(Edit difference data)
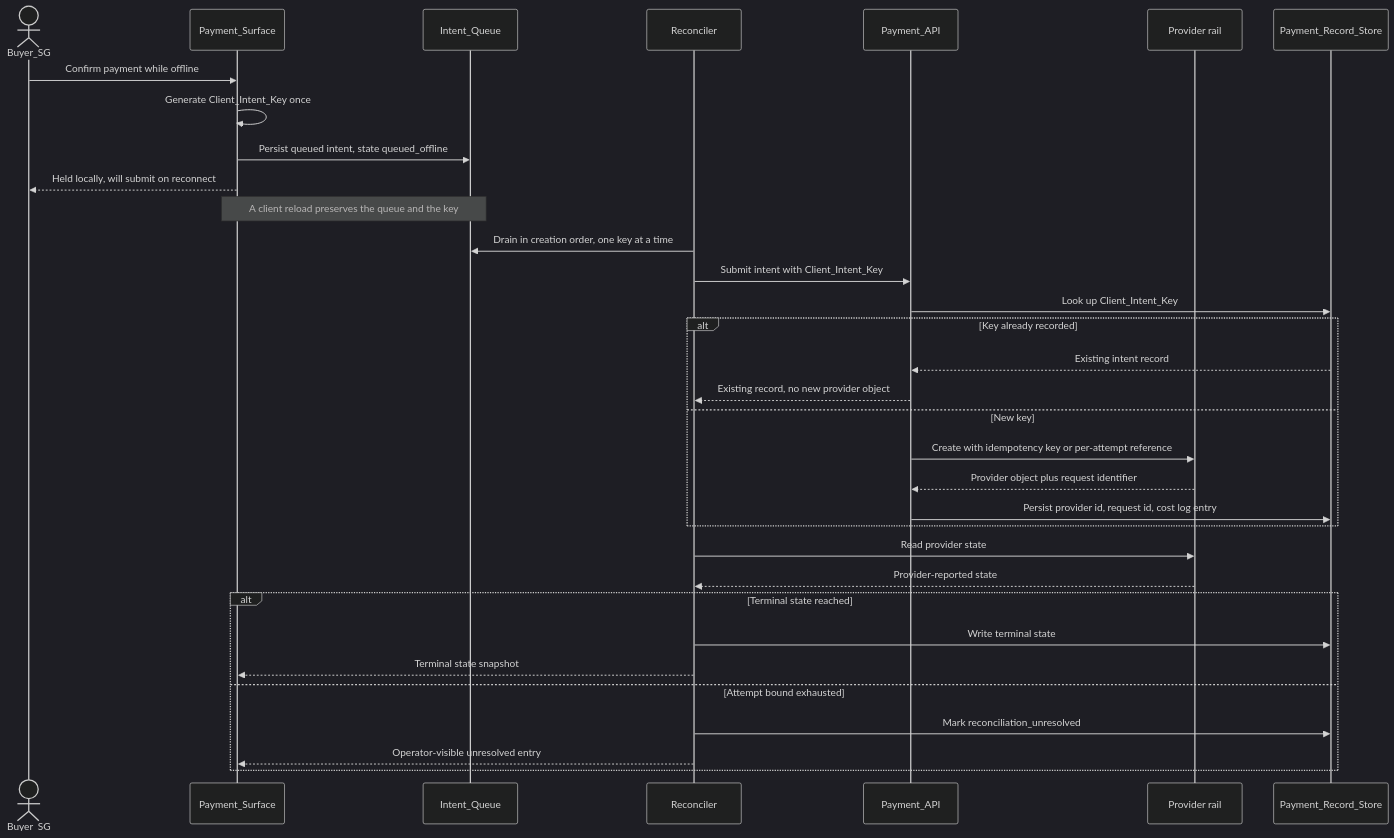
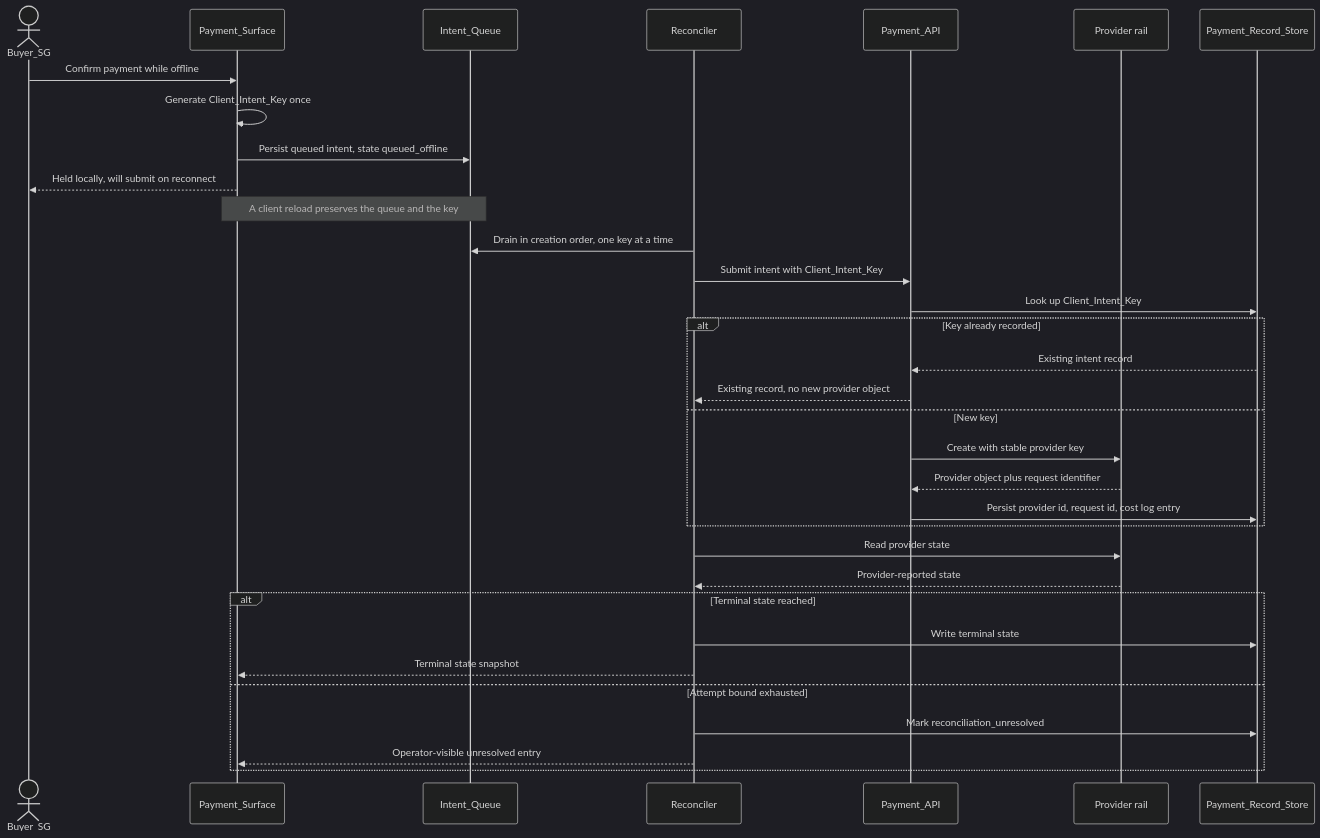
One commit to huijoohwee/agentic-graph changed the eighth of 9 diagrams in docs/documents/knowgrph-payments-prd-tad.md. Above: the diagram before and after it, drawn with Mermaid (dark theme). The commit also changed other lines of this file and 97 other files, not shown here.

````diff
--- a/docs/documents/knowgrph-payments-prd-tad.md
+++ b/docs/documents/knowgrph-payments-prd-tad.md
@@ -1293,36 +2289,36 @@
 ```mermaid
 sequenceDiagram
   actor Buyer as Buyer_SG
   participant PS as Payment_Surface
   participant IQ as Intent_Queue
   participant REC as Reconciler
   participant API as Payment_API
   participant PROV as Provider rail
   participant D1 as Payment_Record_Store
 
   Buyer->>PS: Confirm payment while offline
   PS->>PS: Generate Client_Intent_Key once
   PS->>IQ: Persist queued intent, state queued_offline
   PS-->>Buyer: Held locally, will submit on reconnect
   Note over PS,IQ: A client reload preserves the queue and the key
   REC->>IQ: Drain in creation order, one key at a time
   REC->>API: Submit intent with Client_Intent_Key
   API->>D1: Look up Client_Intent_Key
   alt Key already recorded
     D1-->>API: Existing intent record
     API-->>REC: Existing record, no new provider object
   else New key
-    API->>PROV: Create with idempotency key or per-attempt reference
+    API->>PROV: Create with stable provider key
     PROV-->>API: Provider object plus request identifier
     API->>D1: Persist provider id, request id, cost log entry
   end
   REC->>PROV: Read provider state
   PROV-->>REC: Provider-reported state
   alt Terminal state reached
     REC->>D1: Write terminal state
     REC-->>PS: Terminal state snapshot
   else Attempt bound exhausted
     REC->>D1: Mark reconciliation_unresolved
     REC-->>PS: Operator-visible unresolved entry
   end
 ```
````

● **EXERCISE PROMPT**: Find all lines holding the word "with" in the records above and copy them.

● **RESPONSE AREA**:
One commit to huijoohwee/agentic-graph changed the eighth of 9 diagrams in docs/documents/knowgrph-payments-prd-tad.md. Above: the diagram before and after it, drawn with Mermaid (dark theme). The commit also changed other lines of this file and 97 other files, not shown here.
   REC->>API: Submit intent with Client_Intent_Key
-    API->>PROV: Create with idempotency key or per-attempt reference
+    API->>PROV: Create with stable provider key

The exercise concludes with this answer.